→ WORK ITEM
Give back the records below verbatim, please, but without a single image.

++++ EXERCISE DATA ++++

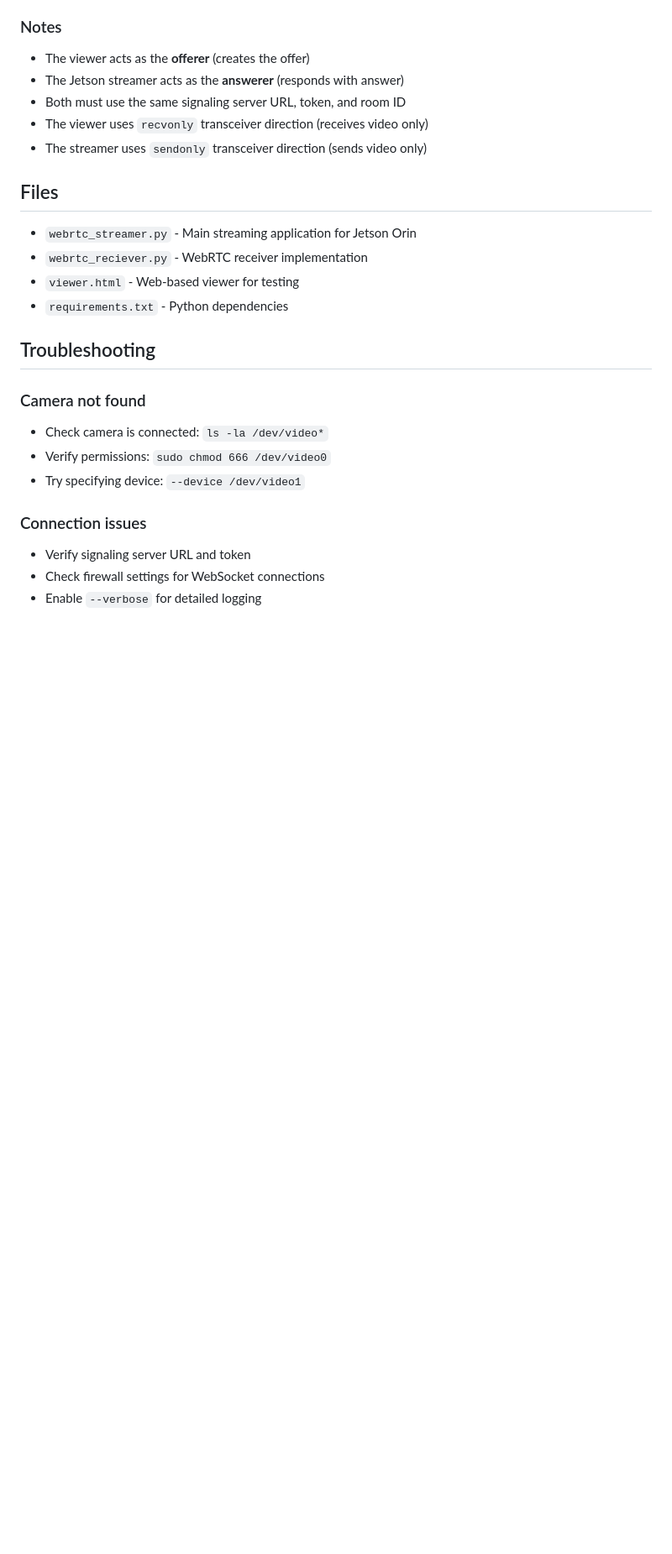
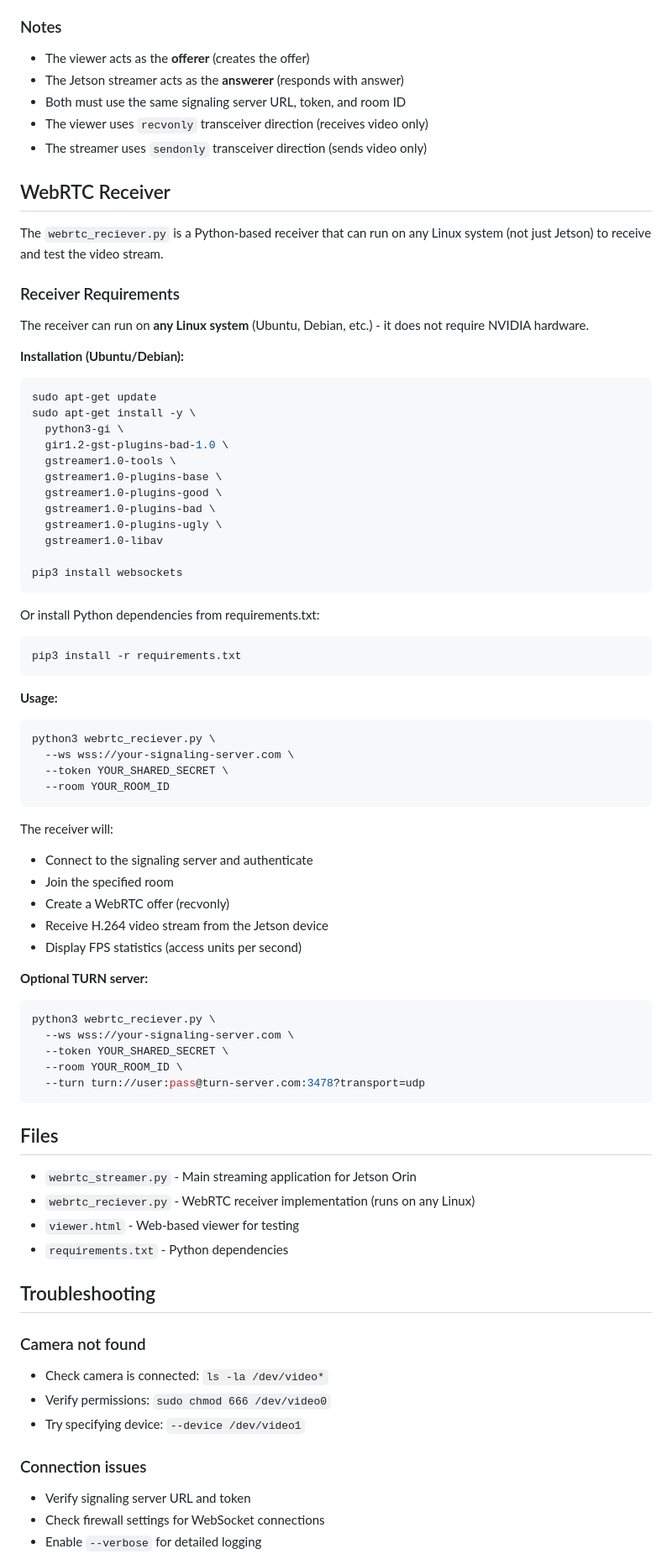
Before and after one commit to YonduAI/vr_teleop, a Markdown page: README.md, the part around the change. Shown at 84% size. Rendered like a GitHub page; blank space fills up the shorter version.

Commit message:
Add receiver installation and usage instructions

````diff
--- a/README.md
+++ b/README.md
@@ -240,10 +240,67 @@ python3 webrtc_streamer.py \
 - The viewer uses `recvonly` transceiver direction (receives video only)
 - The streamer uses `sendonly` transceiver direction (sends video only)
 
+## WebRTC Receiver
+
+The `webrtc_reciever.py` is a Python-based receiver that can run on any Linux system (not just Jetson) to receive and test the video stream.
+
+### Receiver Requirements
+
+The receiver can run on **any Linux system** (Ubuntu, Debian, etc.) - it does not require NVIDIA hardware.
+
+**Installation (Ubuntu/Debian):**
+
+```bash
+sudo apt-get update
+sudo apt-get install -y \
+  python3-gi \
+  gir1.2-gst-plugins-bad-1.0 \
+  gstreamer1.0-tools \
+  gstreamer1.0-plugins-base \
+  gstreamer1.0-plugins-good \
+  gstreamer1.0-plugins-bad \
+  gstreamer1.0-plugins-ugly \
+  gstreamer1.0-libav
+
+pip3 install websockets
+```
+
+Or install Python dependencies from requirements.txt:
+
+```bash
+pip3 install -r requirements.txt
+```
+
+**Usage:**
+
+```bash
+python3 webrtc_reciever.py \
+  --ws wss://your-signaling-server.com \
+  --token YOUR_SHARED_SECRET \
+  --room YOUR_ROOM_ID
+```
+
+The receiver will:
+- Connect to the signaling server and authenticate
+- Join the specified room
+- Create a WebRTC offer (recvonly)
+- Receive H.264 video stream from the Jetson device
+- Display FPS statistics (access units per second)
+
+**Optional TURN server:**
+
+```bash
+python3 webrtc_reciever.py \
+  --ws wss://your-signaling-server.com \
+  --token YOUR_SHARED_SECRET \
+  --room YOUR_ROOM_ID \
+  --turn turn://user:pass@turn-server.com:3478?transport=udp
+```
+
 ## Files
 
 - `webrtc_streamer.py` - Main streaming application for Jetson Orin
-- `webrtc_reciever.py` - WebRTC receiver implementation
+- `webrtc_reciever.py` - WebRTC receiver implementation (runs on any Linux)
 - `viewer.html` - Web-based viewer for testing
 - `requirements.txt` - Python dependencies
 
````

++++

→ WRITTEN SOLUTION
Before and after one commit to YonduAI/vr_teleop, a Markdown page: README.md, the part around the change. Shown at 84% size. Rendered like a GitHub page; blank space fills up the shorter version.

Commit message:
Add receiver installation and usage instructions

````diff
--- a/README.md
+++ b/README.md
@@ -240,10 +240,67 @@ python3 webrtc_streamer.py \
 - The viewer uses `recvonly` transceiver direction (receives video only)
 - The streamer uses `sendonly` transceiver direction (sends video only)
 
+## WebRTC Receiver
+
+The `webrtc_reciever.py` is a Python-based receiver that can run on any Linux system (not just Jetson) to receive and test the video stream.
+
+### Receiver Requirements
+
+The receiver can run on **any Linux system** (Ubuntu, Debian, etc.) - it does not require NVIDIA hardware.
+
+**Installation (Ubuntu/Debian):**
+
+```bash
+sudo apt-get update
+sudo apt-get install -y \
+  python3-gi \
+  gir1.2-gst-plugins-bad-1.0 \
+  gstreamer1.0-tools \
+  gstreamer1.0-plugins-base \
+  gstreamer1.0-plugins-good \
+  gstreamer1.0-plugins-bad \
+  gstreamer1.0-plugins-ugly \
+  gstreamer1.0-libav
+
+pip3 install websockets
+```
+
+Or install Python dependencies from requirements.txt:
+
+```bash
+pip3 install -r requirements.txt
+```
+
+**Usage:**
+
+```bash
+python3 webrtc_reciever.py \
+  --ws wss://your-signaling-server.com \
+  --token YOUR_SHARED_SECRET \
+  --room YOUR_ROOM_ID
+```
+
+The receiver will:
+- Connect to the signaling server and authenticate
+- Join the specified room
+- Create a WebRTC offer (recvonly)
+- Receive H.264 video stream from the Jetson device
+- Display FPS statistics (access units per second)
+
+**Optional TURN server:**
+
+```bash
+python3 webrtc_reciever.py \
+  --ws wss://your-signaling-server.com \
+  --token YOUR_SHARED_SECRET \
+  --room YOUR_ROOM_ID \
+  --turn turn://user:pass@turn-server.com:3478?transport=udp
+```
+
 ## Files
 
 - `webrtc_streamer.py` - Main streaming application for Jetson Orin
-- `webrtc_reciever.py` - WebRTC receiver implementation
+- `webrtc_reciever.py` - WebRTC receiver implementation (runs on any Linux)
 - `viewer.html` - Web-based viewer for testing
 - `requirements.txt` - Python dependencies
 
````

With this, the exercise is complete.